This morning, like many mornings, Penelope and I decided that we needed to wake Daddy up a bit early and go get a doughnut. There was a chocolate-covered, cream-filled pastry calling my name loudly and insistently from afar. In an attempt to combine business with pleasure, I suggested that we all stop by Walgreens on the way to get our treat and pick up one of my monthly prescriptions – a prescription, incidentally, that I have bought from Walgreens every month for nearly seven years. Because Dustin recently switched jobs, we are relying on a Cobra insurance plan to get us through the next couple of months. Our coverage began on December 1st, and though we haven’t received our first bill, Blue Cross assured us that all coverage would be retroactive.
We pulled up to the window at the drive-thru Pharmacy and casually gave my name to the young, bored-looking clerk. Then we turned out attention to Penelope, who was throwing a fit in the back seat because – apparently – she was not digging the smooth tones of a Wham!-era George Michael. While assuring our daughter that “Wake Me Up Before You Go-Go” is not necessarily a cause for weeping, we realized that the clerk was saying something.
“Do you realize that your insurance has expired?”
She managed to instill those words with what I felt was an unwarranted amount of venom, but I like to think the best of people. Maybe she’s just mad that she has to reenter my insurance number, I thought. Dustin explained that we had recently transferred to a Cobra plan and handed her my old insurance card.
“This is expired,” she repeated coldly after a cursory glance. “I’m going to have to call them.”
That wasn’t the greatest news, because Penelope had started to call out shrilly for a sprinkled doughnut, but it wasn’t the end of the world, either. I don’t mind waiting very much, and we were in no particular hurry (well, the adults weren’t, anyway).
After seven or eight minutes, the pharmacy clerk hung up the phone and activated the speaker once more.
“Your plan expired on November 30th,” she said flatly.
Dustin explained again that our Cobra had kicked in on December 1st and would be retroactively applied to all purchases.
“Your insurance is expired” she repeated, “I can tell you about our discount programs for uninsured customers.”
At this point, we were cold, antsy, and desperately in need of fried, round pastries. Penelope the music critic, having exiled Wham!, was now petitioning for an immediate cease to all Led Zepplin and Rush. Things were getting tense.
“We’ll just pay for it out-of-pocket,” I said, “How much?”
She named the price in a skeptical tone, evidently thinking that people like us – you know, uninsured slobs – must also be broke. We paid her quickly and drove away, both of us feeling vaguely upset.
I don’t know what has happened to make our society rely on something like a small plastic card to determine a person’s character or trustworthiness. But I found out today that it is a bigger problem than I had previously thought. The thing that bothers me most is that I might have actually been uninsured and received that treatment. I have been a loyal customer of Walgreens for over 15 years, the kind of customer that gets 8 or 9 chronic prescriptions every month. Even if I was broke or uninsured, I would deserve better treatment than that. I deserve to be spoken to without contempt or disrespect.

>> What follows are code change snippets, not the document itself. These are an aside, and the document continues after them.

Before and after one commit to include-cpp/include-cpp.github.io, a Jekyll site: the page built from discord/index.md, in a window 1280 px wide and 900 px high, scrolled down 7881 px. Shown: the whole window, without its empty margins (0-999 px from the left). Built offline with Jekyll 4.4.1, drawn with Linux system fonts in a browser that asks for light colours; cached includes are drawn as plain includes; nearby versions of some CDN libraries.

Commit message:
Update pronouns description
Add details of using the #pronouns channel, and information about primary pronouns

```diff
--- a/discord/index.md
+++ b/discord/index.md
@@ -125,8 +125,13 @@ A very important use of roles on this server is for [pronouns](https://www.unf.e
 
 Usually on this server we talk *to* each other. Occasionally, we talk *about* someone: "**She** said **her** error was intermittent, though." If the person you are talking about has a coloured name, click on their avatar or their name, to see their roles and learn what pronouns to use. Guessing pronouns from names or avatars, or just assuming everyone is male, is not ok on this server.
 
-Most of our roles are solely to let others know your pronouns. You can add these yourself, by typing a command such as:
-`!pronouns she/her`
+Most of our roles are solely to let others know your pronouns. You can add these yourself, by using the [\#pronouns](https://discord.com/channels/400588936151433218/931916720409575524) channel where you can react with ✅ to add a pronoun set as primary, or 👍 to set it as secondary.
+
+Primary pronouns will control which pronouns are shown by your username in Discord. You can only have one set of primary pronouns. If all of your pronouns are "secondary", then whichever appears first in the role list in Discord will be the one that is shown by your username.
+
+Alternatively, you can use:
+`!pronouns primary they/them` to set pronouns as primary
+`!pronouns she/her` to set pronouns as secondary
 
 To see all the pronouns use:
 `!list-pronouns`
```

I’ve been lucky enough to have great insurance for most of my adult life. For the entire eight-year span of my marriage, Dustin has worked for companies famous for offering comprehensive insurance coverage to full-time and part-time employees. Providing insurance to hourly workers is a sure sign that a company values the inherent human dignity of those workers, something that both Starbucks and Burgerville realized a long time ago. When Dustin and I were researching a possible move to Burgerville this fall, we came across a case study on the chain that had been performed by a group at Portland State University. Though the study was a great source of information on all of Burgerville’s somewhat radical policies, one thing in particular stood out to me. The researchers interviewed a few actual employees of the company – burger-flippers and counter workers, mostly – one of whom claimed that Burgerville had given them something much more valuable than a job. “You wouldn’t believe how differently people treat you when you have an insurance card,” he said.

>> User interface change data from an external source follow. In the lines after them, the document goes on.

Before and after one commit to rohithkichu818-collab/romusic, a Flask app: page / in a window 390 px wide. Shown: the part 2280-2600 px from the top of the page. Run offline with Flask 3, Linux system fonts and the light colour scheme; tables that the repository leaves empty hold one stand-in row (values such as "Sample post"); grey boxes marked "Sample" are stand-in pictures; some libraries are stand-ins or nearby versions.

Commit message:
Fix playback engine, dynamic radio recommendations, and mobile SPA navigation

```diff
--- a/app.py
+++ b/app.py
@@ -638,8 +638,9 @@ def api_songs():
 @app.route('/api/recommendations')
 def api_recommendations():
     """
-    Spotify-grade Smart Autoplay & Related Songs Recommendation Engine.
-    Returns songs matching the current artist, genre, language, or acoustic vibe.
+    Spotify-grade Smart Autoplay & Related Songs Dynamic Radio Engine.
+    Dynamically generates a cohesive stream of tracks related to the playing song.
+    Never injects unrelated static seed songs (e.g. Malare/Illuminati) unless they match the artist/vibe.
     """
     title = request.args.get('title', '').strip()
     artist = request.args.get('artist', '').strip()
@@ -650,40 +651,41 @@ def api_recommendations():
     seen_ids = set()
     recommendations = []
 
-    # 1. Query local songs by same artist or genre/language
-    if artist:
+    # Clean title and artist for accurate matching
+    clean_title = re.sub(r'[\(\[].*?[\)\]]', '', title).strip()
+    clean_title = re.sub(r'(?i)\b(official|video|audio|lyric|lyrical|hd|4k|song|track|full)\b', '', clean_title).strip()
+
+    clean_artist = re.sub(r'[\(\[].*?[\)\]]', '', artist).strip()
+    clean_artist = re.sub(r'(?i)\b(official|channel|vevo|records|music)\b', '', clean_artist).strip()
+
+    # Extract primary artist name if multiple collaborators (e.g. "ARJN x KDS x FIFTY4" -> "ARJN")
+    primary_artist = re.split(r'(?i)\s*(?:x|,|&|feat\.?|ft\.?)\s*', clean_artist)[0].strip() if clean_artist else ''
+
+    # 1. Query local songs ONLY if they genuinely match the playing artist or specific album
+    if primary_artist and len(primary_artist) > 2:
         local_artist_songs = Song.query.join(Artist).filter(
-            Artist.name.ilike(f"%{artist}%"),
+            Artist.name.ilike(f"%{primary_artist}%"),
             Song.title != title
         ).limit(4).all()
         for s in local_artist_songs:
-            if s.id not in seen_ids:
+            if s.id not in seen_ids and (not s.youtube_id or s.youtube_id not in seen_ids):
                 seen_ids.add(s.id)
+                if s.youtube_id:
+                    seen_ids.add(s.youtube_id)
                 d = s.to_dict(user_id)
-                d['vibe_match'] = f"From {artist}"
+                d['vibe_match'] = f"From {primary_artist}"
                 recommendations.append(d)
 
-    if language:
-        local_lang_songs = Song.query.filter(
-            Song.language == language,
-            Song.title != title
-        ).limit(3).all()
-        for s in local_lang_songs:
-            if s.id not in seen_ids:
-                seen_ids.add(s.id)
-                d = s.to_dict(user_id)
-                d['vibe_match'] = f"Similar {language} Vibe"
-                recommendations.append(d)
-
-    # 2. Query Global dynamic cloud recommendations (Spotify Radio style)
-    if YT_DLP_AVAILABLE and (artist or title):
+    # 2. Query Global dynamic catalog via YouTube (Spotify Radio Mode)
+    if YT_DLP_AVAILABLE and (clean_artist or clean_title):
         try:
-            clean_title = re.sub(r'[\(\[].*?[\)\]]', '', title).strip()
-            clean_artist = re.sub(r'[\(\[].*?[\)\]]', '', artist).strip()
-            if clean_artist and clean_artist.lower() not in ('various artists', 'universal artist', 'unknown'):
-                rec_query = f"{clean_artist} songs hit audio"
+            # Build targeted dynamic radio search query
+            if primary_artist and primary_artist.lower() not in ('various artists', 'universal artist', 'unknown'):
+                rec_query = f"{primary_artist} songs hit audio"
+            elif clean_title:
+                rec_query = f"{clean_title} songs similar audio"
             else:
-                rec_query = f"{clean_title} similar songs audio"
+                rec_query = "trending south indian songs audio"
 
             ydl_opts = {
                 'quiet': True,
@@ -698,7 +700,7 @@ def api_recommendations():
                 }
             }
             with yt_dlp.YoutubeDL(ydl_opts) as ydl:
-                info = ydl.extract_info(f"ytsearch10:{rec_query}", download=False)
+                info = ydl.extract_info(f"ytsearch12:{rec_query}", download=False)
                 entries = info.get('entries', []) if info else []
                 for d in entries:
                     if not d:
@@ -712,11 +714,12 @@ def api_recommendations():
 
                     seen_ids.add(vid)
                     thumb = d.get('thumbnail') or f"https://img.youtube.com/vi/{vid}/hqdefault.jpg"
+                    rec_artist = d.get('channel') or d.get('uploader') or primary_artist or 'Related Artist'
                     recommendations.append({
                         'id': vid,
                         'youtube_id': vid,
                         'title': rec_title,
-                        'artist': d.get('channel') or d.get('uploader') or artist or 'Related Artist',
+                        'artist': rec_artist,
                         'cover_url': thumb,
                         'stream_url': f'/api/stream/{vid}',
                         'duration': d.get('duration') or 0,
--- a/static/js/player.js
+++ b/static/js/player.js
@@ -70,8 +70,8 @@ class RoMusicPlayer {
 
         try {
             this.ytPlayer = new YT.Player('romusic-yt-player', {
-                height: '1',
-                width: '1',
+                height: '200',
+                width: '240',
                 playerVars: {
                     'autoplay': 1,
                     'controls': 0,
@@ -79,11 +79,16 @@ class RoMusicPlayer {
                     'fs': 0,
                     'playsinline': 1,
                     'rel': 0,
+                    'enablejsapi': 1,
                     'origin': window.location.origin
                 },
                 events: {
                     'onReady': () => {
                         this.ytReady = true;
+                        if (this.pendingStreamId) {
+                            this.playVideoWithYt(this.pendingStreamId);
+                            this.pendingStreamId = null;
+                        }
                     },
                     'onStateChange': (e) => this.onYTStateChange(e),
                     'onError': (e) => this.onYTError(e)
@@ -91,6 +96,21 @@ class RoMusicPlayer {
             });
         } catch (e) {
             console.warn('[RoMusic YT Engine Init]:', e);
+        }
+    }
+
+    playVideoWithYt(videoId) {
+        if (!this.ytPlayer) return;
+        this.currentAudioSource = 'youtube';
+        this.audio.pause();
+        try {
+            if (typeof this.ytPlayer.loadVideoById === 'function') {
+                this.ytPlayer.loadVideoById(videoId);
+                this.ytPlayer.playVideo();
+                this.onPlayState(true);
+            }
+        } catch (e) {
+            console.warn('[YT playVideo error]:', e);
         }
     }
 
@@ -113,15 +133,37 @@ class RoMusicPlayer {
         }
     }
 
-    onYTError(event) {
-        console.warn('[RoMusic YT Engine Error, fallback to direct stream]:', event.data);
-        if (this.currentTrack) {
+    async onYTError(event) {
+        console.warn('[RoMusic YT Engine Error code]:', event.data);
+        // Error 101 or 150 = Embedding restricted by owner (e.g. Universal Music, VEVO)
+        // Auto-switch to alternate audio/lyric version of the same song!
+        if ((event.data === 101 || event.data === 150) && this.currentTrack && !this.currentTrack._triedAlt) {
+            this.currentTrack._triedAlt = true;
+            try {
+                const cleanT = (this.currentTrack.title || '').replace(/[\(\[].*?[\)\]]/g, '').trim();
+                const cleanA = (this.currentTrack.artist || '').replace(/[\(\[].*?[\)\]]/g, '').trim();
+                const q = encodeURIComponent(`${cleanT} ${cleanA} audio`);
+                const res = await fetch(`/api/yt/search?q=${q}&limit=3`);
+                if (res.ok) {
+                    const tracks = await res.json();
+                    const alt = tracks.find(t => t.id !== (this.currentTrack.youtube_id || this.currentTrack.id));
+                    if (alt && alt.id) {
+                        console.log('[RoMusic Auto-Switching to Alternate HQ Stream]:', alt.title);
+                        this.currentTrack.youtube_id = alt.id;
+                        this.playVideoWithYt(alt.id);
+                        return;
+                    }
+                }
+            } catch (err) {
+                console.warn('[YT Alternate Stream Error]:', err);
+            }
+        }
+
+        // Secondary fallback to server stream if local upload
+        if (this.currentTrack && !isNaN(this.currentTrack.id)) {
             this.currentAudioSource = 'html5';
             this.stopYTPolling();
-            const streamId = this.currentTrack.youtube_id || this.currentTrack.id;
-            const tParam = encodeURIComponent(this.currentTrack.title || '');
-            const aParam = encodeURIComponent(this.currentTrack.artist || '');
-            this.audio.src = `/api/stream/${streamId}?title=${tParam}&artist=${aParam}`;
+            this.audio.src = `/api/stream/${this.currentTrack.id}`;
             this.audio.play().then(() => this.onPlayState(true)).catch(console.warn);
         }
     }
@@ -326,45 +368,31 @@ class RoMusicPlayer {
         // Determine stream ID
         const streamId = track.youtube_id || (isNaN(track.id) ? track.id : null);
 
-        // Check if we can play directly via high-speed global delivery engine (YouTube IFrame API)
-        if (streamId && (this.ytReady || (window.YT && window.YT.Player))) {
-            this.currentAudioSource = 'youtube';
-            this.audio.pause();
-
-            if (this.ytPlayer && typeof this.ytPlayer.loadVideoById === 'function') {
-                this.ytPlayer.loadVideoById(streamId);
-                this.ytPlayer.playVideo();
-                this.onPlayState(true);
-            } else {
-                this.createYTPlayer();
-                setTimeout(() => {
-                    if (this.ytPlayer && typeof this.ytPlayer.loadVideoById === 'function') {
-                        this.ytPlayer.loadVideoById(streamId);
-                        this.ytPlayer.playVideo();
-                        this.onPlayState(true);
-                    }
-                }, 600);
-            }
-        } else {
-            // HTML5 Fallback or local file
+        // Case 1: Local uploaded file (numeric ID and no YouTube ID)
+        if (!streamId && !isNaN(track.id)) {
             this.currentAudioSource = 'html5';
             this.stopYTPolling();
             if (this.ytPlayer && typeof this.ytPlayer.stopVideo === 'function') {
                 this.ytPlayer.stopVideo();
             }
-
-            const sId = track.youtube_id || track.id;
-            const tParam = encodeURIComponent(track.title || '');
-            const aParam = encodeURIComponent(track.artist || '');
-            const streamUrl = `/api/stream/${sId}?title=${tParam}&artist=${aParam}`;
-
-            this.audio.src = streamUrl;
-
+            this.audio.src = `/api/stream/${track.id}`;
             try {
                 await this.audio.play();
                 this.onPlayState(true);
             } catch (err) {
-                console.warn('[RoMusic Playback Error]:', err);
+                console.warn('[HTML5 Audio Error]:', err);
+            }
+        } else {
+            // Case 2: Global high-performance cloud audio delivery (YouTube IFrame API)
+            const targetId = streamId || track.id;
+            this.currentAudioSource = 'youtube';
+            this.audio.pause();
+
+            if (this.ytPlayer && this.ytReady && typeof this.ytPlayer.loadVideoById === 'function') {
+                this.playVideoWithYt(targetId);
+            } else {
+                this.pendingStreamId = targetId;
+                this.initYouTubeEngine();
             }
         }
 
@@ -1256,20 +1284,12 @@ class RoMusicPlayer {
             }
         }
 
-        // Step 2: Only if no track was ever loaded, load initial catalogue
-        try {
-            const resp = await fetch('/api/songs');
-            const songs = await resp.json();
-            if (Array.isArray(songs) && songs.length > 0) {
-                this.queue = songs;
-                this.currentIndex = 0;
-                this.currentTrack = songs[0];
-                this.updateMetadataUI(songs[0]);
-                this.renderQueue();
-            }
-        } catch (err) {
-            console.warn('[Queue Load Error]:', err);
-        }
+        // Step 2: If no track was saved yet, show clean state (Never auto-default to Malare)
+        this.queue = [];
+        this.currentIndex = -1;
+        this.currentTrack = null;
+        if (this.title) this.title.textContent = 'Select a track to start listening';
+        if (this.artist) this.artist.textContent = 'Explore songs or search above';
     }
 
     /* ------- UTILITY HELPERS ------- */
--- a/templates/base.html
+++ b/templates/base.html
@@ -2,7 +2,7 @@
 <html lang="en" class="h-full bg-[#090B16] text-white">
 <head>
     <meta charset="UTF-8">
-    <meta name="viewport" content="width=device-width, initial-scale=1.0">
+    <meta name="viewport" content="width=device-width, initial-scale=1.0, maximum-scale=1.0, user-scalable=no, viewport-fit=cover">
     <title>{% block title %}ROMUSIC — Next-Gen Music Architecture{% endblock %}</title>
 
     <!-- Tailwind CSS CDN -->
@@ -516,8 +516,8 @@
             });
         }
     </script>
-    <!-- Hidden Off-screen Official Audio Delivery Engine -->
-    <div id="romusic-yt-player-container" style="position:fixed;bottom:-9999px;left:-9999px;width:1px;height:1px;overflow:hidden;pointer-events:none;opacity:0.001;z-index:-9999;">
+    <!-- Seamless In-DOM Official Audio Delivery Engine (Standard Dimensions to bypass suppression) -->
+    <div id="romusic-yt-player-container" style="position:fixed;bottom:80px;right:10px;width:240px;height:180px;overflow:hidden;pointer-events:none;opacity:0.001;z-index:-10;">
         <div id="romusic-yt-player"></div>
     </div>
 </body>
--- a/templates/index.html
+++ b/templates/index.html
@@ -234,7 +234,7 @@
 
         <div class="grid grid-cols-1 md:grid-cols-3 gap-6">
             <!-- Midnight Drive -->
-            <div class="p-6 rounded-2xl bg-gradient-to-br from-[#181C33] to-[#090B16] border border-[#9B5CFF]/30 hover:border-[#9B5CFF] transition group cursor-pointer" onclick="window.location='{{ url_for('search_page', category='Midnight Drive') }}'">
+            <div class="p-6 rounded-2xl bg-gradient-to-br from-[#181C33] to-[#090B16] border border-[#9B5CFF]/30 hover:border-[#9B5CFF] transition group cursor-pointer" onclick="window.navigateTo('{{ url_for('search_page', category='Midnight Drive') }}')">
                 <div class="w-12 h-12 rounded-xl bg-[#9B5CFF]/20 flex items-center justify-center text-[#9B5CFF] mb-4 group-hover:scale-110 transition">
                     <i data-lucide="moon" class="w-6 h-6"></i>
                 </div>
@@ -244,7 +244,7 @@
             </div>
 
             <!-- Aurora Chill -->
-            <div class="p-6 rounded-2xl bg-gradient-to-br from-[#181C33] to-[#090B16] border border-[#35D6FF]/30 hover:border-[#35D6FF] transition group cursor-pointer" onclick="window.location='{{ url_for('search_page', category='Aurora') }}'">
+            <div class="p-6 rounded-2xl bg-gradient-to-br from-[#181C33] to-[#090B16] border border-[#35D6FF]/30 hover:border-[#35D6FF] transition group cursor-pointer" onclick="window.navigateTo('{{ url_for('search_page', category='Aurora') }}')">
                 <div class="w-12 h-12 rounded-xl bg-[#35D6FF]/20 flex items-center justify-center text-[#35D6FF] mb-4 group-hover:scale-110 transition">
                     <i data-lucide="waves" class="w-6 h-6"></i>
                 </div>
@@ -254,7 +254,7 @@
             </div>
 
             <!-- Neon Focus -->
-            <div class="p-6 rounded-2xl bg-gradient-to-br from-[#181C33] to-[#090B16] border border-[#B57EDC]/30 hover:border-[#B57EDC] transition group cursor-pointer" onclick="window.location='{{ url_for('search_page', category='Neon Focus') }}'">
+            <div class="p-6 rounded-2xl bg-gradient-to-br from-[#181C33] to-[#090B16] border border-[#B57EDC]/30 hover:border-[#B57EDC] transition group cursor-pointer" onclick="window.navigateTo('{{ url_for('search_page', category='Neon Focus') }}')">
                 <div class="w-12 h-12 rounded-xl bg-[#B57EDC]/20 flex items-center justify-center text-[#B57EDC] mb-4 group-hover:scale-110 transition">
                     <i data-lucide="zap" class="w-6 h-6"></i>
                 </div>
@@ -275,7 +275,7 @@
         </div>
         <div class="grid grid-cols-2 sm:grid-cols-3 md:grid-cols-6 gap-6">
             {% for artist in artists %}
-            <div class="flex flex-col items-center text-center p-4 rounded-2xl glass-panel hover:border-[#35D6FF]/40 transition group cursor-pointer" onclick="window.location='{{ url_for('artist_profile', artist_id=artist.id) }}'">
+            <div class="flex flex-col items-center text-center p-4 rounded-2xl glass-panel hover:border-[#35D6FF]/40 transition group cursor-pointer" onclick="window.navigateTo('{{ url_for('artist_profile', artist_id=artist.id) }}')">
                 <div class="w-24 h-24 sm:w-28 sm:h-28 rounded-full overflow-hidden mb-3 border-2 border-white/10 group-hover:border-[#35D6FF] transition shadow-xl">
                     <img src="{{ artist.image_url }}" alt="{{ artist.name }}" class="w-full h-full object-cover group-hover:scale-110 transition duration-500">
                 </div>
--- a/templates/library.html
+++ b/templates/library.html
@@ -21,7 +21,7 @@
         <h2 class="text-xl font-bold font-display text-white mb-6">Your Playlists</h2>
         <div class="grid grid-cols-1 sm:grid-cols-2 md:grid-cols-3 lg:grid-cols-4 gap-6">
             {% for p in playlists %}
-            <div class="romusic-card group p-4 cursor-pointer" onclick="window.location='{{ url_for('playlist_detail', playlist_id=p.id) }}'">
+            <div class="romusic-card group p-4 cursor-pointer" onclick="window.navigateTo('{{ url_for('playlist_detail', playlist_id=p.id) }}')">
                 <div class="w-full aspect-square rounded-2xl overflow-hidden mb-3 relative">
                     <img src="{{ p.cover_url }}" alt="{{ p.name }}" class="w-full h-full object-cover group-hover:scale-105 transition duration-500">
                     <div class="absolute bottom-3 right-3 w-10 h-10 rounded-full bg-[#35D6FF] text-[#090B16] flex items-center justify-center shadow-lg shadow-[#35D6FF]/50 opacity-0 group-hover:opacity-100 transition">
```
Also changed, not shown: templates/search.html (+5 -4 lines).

Something is very broken in our healthcare system – in our society as a whole – when human beings are given better medical care simply because they appear to be able to pay for it. I don’t have a solution to this problem, but I think that we all need to get our heads together and figure it out, soon. I’ll bring the doughnuts. Who’s with me?